[Task goal]: From the first line to the last, write out the material verbatim.

[Data in this exercise]:
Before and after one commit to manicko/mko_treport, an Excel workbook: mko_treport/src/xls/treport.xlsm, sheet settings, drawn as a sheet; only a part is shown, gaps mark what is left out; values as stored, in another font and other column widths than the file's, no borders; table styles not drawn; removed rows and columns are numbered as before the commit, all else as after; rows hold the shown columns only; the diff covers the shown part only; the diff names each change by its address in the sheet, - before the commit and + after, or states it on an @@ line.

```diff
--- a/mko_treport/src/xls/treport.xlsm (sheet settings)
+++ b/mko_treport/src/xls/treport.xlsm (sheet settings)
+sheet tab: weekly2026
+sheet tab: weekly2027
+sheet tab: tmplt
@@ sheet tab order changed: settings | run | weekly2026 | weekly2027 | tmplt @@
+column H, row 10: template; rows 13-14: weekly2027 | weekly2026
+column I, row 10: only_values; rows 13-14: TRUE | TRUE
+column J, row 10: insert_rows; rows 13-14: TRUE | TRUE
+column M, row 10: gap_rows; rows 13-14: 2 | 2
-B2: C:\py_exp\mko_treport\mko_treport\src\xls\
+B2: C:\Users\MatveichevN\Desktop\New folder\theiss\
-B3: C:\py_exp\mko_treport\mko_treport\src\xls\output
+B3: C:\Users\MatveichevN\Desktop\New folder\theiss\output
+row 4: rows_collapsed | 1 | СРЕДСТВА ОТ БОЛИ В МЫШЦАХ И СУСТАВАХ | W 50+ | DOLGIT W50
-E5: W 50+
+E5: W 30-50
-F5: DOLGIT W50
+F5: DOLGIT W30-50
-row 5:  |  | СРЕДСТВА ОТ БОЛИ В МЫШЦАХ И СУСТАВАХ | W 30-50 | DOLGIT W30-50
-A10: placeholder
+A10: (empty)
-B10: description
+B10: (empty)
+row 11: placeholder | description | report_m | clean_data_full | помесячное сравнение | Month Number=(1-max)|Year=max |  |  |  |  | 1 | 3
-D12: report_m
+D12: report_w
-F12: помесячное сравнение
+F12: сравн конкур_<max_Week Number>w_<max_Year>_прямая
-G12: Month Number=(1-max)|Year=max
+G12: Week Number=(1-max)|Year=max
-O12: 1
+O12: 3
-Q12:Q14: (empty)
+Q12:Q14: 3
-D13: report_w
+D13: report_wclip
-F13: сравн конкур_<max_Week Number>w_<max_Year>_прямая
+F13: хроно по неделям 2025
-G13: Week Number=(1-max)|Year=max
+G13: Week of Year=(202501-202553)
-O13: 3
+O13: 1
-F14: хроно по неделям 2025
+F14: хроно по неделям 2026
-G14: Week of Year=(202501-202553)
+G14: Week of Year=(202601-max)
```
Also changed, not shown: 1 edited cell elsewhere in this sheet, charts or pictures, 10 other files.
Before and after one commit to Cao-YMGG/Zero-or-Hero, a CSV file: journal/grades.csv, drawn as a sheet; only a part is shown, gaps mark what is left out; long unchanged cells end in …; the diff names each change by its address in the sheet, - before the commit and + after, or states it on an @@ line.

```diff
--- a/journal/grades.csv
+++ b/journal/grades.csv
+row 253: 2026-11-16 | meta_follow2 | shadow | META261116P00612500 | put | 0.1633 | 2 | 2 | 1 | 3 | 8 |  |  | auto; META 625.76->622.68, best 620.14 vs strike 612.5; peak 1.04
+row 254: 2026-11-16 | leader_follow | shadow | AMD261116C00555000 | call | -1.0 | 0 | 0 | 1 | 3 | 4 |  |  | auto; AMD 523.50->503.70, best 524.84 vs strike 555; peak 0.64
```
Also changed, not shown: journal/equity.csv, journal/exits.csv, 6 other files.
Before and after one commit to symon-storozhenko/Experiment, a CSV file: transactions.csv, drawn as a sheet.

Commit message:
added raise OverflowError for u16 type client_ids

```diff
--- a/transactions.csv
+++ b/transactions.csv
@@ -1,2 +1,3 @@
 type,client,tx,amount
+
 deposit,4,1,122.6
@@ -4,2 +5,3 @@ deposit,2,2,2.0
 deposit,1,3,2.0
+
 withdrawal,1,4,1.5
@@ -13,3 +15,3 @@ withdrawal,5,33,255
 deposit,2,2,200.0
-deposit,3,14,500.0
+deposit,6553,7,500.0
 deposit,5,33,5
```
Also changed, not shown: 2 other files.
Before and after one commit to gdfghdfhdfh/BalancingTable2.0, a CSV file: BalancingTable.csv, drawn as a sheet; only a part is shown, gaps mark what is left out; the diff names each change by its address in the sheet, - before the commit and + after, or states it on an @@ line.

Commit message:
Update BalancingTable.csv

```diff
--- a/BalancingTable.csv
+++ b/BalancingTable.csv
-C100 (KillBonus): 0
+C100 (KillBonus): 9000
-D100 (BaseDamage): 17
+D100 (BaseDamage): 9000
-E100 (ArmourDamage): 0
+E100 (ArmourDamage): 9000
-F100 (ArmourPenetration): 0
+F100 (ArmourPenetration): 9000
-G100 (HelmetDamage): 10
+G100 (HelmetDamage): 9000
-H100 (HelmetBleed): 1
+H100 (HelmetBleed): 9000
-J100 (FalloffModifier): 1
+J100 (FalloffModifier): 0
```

[Exercise output]:
Before and after one commit to manicko/mko_treport, an Excel workbook: mko_treport/src/xls/treport.xlsm, sheet settings, drawn as a sheet; only a part is shown, gaps mark what is left out; values as stored, in another font and other column widths than the file's, no borders; table styles not drawn; removed rows and columns are numbered as before the commit, all else as after; rows hold the shown columns only; the diff covers the shown part only; the diff names each change by its address in the sheet, - before the commit and + after, or states it on an @@ line.

```diff
--- a/mko_treport/src/xls/treport.xlsm (sheet settings)
+++ b/mko_treport/src/xls/treport.xlsm (sheet settings)
+sheet tab: weekly2026
+sheet tab: weekly2027
+sheet tab: tmplt
@@ sheet tab order changed: settings | run | weekly2026 | weekly2027 | tmplt @@
+column H, row 10: template; rows 13-14: weekly2027 | weekly2026
+column I, row 10: only_values; rows 13-14: TRUE | TRUE
+column J, row 10: insert_rows; rows 13-14: TRUE | TRUE
+column M, row 10: gap_rows; rows 13-14: 2 | 2
-B2: C:\py_exp\mko_treport\mko_treport\src\xls\
+B2: C:\Users\MatveichevN\Desktop\New folder\theiss\
-B3: C:\py_exp\mko_treport\mko_treport\src\xls\output
+B3: C:\Users\MatveichevN\Desktop\New folder\theiss\output
+row 4: rows_collapsed | 1 | СРЕДСТВА ОТ БОЛИ В МЫШЦАХ И СУСТАВАХ | W 50+ | DOLGIT W50
-E5: W 50+
+E5: W 30-50
-F5: DOLGIT W50
+F5: DOLGIT W30-50
-row 5:  |  | СРЕДСТВА ОТ БОЛИ В МЫШЦАХ И СУСТАВАХ | W 30-50 | DOLGIT W30-50
-A10: placeholder
+A10: (empty)
-B10: description
+B10: (empty)
+row 11: placeholder | description | report_m | clean_data_full | помесячное сравнение | Month Number=(1-max)|Year=max |  |  |  |  | 1 | 3
-D12: report_m
+D12: report_w
-F12: помесячное сравнение
+F12: сравн конкур_<max_Week Number>w_<max_Year>_прямая
-G12: Month Number=(1-max)|Year=max
+G12: Week Number=(1-max)|Year=max
-O12: 1
+O12: 3
-Q12:Q14: (empty)
+Q12:Q14: 3
-D13: report_w
+D13: report_wclip
-F13: сравн конкур_<max_Week Number>w_<max_Year>_прямая
+F13: хроно по неделям 2025
-G13: Week Number=(1-max)|Year=max
+G13: Week of Year=(202501-202553)
-O13: 3
+O13: 1
-F14: хроно по неделям 2025
+F14: хроно по неделям 2026
-G14: Week of Year=(202501-202553)
+G14: Week of Year=(202601-max)
```
Also changed, not shown: 1 edited cell elsewhere in this sheet, charts or pictures, 10 other files.
Before and after one commit to Cao-YMGG/Zero-or-Hero, a CSV file: journal/grades.csv, drawn as a sheet; only a part is shown, gaps mark what is left out; long unchanged cells end in …; the diff names each change by its address in the sheet, - before the commit and + after, or states it on an @@ line.

```diff
--- a/journal/grades.csv
+++ b/journal/grades.csv
+row 253: 2026-11-16 | meta_follow2 | shadow | META261116P00612500 | put | 0.1633 | 2 | 2 | 1 | 3 | 8 |  |  | auto; META 625.76->622.68, best 620.14 vs strike 612.5; peak 1.04
+row 254: 2026-11-16 | leader_follow | shadow | AMD261116C00555000 | call | -1.0 | 0 | 0 | 1 | 3 | 4 |  |  | auto; AMD 523.50->503.70, best 524.84 vs strike 555; peak 0.64
```
Also changed, not shown: journal/equity.csv, journal/exits.csv, 6 other files.
Before and after one commit to symon-storozhenko/Experiment, a CSV file: transactions.csv, drawn as a sheet.

Commit message:
added raise OverflowError for u16 type client_ids

```diff
--- a/transactions.csv
+++ b/transactions.csv
@@ -1,2 +1,3 @@
 type,client,tx,amount
+
 deposit,4,1,122.6
@@ -4,2 +5,3 @@ deposit,2,2,2.0
 deposit,1,3,2.0
+
 withdrawal,1,4,1.5
@@ -13,3 +15,3 @@ withdrawal,5,33,255
 deposit,2,2,200.0
-deposit,3,14,500.0
+deposit,6553,7,500.0
 deposit,5,33,5
```
Also changed, not shown: 2 other files.
Before and after one commit to gdfghdfhdfh/BalancingTable2.0, a CSV file: BalancingTable.csv, drawn as a sheet; only a part is shown, gaps mark what is left out; the diff names each change by its address in the sheet, - before the commit and + after, or states it on an @@ line.

Commit message:
Update BalancingTable.csv

```diff
--- a/BalancingTable.csv
+++ b/BalancingTable.csv
-C100 (KillBonus): 0
+C100 (KillBonus): 9000
-D100 (BaseDamage): 17
+D100 (BaseDamage): 9000
-E100 (ArmourDamage): 0
+E100 (ArmourDamage): 9000
-F100 (ArmourPenetration): 0
+F100 (ArmourPenetration): 9000
-G100 (HelmetDamage): 10
+G100 (HelmetDamage): 9000
-H100 (HelmetBleed): 1
+H100 (HelmetBleed): 9000
-J100 (FalloffModifier): 1
+J100 (FalloffModifier): 0
```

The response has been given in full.